▸ **What to produce**
Show each line of the records below where the word "PROGRESS" occurs.

Records provided START

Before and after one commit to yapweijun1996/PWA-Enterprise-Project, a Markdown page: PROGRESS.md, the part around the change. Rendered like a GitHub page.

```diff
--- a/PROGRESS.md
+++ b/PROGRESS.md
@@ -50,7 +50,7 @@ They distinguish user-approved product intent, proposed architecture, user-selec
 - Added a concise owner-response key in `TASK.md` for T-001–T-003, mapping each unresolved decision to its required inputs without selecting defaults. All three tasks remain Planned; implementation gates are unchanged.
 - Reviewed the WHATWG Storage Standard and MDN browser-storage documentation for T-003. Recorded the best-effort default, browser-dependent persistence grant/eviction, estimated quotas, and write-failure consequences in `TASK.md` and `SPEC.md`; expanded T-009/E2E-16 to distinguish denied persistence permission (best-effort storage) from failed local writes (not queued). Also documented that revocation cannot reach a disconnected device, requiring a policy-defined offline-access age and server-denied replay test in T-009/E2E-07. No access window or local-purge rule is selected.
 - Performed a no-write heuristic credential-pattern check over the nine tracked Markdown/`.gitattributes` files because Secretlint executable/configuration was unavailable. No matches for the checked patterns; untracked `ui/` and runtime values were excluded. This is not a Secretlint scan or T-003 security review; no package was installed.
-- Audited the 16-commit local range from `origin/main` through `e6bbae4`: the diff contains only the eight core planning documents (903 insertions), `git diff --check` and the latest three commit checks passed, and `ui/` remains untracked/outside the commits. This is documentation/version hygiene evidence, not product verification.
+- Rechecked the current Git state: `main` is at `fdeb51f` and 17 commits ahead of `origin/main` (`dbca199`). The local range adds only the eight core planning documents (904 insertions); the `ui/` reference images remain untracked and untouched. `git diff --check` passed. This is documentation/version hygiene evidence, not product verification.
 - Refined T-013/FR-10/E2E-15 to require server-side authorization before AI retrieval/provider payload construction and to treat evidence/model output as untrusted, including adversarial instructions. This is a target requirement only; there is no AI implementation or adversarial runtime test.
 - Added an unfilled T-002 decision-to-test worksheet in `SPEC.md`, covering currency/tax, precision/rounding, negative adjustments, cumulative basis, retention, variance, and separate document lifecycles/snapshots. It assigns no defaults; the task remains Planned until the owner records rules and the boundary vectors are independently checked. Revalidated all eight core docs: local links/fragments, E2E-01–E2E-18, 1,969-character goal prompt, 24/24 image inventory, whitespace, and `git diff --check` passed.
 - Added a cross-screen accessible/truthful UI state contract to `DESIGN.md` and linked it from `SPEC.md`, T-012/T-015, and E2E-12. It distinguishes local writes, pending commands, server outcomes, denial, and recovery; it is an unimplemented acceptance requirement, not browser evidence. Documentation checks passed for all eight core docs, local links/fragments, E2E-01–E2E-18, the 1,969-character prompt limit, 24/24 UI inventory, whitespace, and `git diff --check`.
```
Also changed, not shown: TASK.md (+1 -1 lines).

Records provided END

▸ **Your solution**
Before and after one commit to yapweijun1996/PWA-Enterprise-Project, a Markdown page: PROGRESS.md, the part around the change. Rendered like a GitHub page.
--- a/PROGRESS.md
+++ b/PROGRESS.md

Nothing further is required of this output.